* PROBLEM DESCRIPTION *
Write every entry out again, unchanged.

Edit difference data
___

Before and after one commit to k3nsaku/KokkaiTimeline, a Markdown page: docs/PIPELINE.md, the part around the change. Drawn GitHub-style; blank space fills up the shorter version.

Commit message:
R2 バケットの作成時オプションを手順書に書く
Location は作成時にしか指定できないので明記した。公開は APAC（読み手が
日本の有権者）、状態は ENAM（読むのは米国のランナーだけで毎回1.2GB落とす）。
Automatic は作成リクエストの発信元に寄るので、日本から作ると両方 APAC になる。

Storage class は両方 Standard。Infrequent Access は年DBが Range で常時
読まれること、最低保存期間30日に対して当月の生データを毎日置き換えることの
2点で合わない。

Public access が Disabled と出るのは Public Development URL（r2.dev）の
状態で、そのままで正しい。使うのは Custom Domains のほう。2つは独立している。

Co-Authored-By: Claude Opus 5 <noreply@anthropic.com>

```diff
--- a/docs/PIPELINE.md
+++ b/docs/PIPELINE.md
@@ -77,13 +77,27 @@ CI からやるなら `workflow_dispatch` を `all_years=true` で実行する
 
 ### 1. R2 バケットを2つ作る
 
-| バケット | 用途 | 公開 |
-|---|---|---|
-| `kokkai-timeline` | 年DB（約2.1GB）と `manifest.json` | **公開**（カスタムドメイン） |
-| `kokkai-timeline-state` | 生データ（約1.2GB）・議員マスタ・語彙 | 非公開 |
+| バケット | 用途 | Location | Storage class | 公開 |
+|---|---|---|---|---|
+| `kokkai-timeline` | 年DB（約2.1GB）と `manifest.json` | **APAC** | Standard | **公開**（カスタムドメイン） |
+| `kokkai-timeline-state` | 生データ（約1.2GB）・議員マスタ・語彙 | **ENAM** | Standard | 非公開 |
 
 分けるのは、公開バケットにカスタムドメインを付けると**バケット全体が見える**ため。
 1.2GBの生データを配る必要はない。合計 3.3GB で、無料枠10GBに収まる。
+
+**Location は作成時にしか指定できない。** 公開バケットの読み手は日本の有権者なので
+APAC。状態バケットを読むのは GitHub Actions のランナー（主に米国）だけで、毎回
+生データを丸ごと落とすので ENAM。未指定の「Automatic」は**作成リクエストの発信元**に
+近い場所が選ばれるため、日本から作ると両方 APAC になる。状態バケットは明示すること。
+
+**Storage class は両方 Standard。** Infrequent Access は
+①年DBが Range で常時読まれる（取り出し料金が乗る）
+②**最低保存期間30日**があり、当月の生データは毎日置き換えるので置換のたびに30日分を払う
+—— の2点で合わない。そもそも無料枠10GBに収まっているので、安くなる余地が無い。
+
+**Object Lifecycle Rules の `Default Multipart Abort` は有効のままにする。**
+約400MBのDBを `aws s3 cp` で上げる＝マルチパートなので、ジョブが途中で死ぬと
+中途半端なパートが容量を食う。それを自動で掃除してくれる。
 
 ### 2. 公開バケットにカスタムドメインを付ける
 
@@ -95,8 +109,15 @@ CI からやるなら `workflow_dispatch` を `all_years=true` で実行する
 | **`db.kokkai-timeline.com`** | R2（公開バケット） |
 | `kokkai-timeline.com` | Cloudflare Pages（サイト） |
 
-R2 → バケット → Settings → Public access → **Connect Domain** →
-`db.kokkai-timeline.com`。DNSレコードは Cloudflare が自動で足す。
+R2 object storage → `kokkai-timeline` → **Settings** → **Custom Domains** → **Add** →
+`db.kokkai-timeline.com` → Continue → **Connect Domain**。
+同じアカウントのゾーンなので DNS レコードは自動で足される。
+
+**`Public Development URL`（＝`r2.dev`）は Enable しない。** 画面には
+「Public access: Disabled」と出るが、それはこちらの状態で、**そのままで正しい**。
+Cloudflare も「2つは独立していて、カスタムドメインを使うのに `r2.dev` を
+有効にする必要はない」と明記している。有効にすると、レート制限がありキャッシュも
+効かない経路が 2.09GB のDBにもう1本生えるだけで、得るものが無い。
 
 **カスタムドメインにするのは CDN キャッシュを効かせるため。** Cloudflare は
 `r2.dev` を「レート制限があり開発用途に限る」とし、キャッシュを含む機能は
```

___

* ANSWER TO THIS EXERCISE *
Before and after one commit to k3nsaku/KokkaiTimeline, a Markdown page: docs/PIPELINE.md, the part around the change. Drawn GitHub-style; blank space fills up the shorter version.

Commit message:
R2 バケットの作成時オプションを手順書に書く
Location は作成時にしか指定できないので明記した。公開は APAC（読み手が
日本の有権者）、状態は ENAM（読むのは米国のランナーだけで毎回1.2GB落とす）。
Automatic は作成リクエストの発信元に寄るので、日本から作ると両方 APAC になる。

Storage class は両方 Standard。Infrequent Access は年DBが Range で常時
読まれること、最低保存期間30日に対して当月の生データを毎日置き換えることの
2点で合わない。

Public access が Disabled と出るのは Public Development URL（r2.dev）の
状態で、そのままで正しい。使うのは Custom Domains のほう。2つは独立している。

Co-Authored-By: Claude Opus 5 <noreply@anthropic.com>

```diff
--- a/docs/PIPELINE.md
+++ b/docs/PIPELINE.md
@@ -77,13 +77,27 @@ CI からやるなら `workflow_dispatch` を `all_years=true` で実行する
 
 ### 1. R2 バケットを2つ作る
 
-| バケット | 用途 | 公開 |
-|---|---|---|
-| `kokkai-timeline` | 年DB（約2.1GB）と `manifest.json` | **公開**（カスタムドメイン） |
-| `kokkai-timeline-state` | 生データ（約1.2GB）・議員マスタ・語彙 | 非公開 |
+| バケット | 用途 | Location | Storage class | 公開 |
+|---|---|---|---|---|
+| `kokkai-timeline` | 年DB（約2.1GB）と `manifest.json` | **APAC** | Standard | **公開**（カスタムドメイン） |
+| `kokkai-timeline-state` | 生データ（約1.2GB）・議員マスタ・語彙 | **ENAM** | Standard | 非公開 |
 
 分けるのは、公開バケットにカスタムドメインを付けると**バケット全体が見える**ため。
 1.2GBの生データを配る必要はない。合計 3.3GB で、無料枠10GBに収まる。
+
+**Location は作成時にしか指定できない。** 公開バケットの読み手は日本の有権者なので
+APAC。状態バケットを読むのは GitHub Actions のランナー（主に米国）だけで、毎回
+生データを丸ごと落とすので ENAM。未指定の「Automatic」は**作成リクエストの発信元**に
+近い場所が選ばれるため、日本から作ると両方 APAC になる。状態バケットは明示すること。
+
+**Storage class は両方 Standard。** Infrequent Access は
+①年DBが Range で常時読まれる（取り出し料金が乗る）
+②**最低保存期間30日**があり、当月の生データは毎日置き換えるので置換のたびに30日分を払う
+—— の2点で合わない。そもそも無料枠10GBに収まっているので、安くなる余地が無い。
+
+**Object Lifecycle Rules の `Default Multipart Abort` は有効のままにする。**
+約400MBのDBを `aws s3 cp` で上げる＝マルチパートなので、ジョブが途中で死ぬと
+中途半端なパートが容量を食う。それを自動で掃除してくれる。
 
 ### 2. 公開バケットにカスタムドメインを付ける
 
@@ -95,8 +109,15 @@ CI からやるなら `workflow_dispatch` を `all_years=true` で実行する
 | **`db.kokkai-timeline.com`** | R2（公開バケット） |
 | `kokkai-timeline.com` | Cloudflare Pages（サイト） |
 
-R2 → バケット → Settings → Public access → **Connect Domain** →
-`db.kokkai-timeline.com`。DNSレコードは Cloudflare が自動で足す。
+R2 object storage → `kokkai-timeline` → **Settings** → **Custom Domains** → **Add** →
+`db.kokkai-timeline.com` → Continue → **Connect Domain**。
+同じアカウントのゾーンなので DNS レコードは自動で足される。
+
+**`Public Development URL`（＝`r2.dev`）は Enable しない。** 画面には
+「Public access: Disabled」と出るが、それはこちらの状態で、**そのままで正しい**。
+Cloudflare も「2つは独立していて、カスタムドメインを使うのに `r2.dev` を
+有効にする必要はない」と明記している。有効にすると、レート制限がありキャッシュも
+効かない経路が 2.09GB のDBにもう1本生えるだけで、得るものが無い。
 
 **カスタムドメインにするのは CDN キャッシュを効かせるため。** Cloudflare は
 `r2.dev` を「レート制限があり開発用途に限る」とし、キャッシュを含む機能は
```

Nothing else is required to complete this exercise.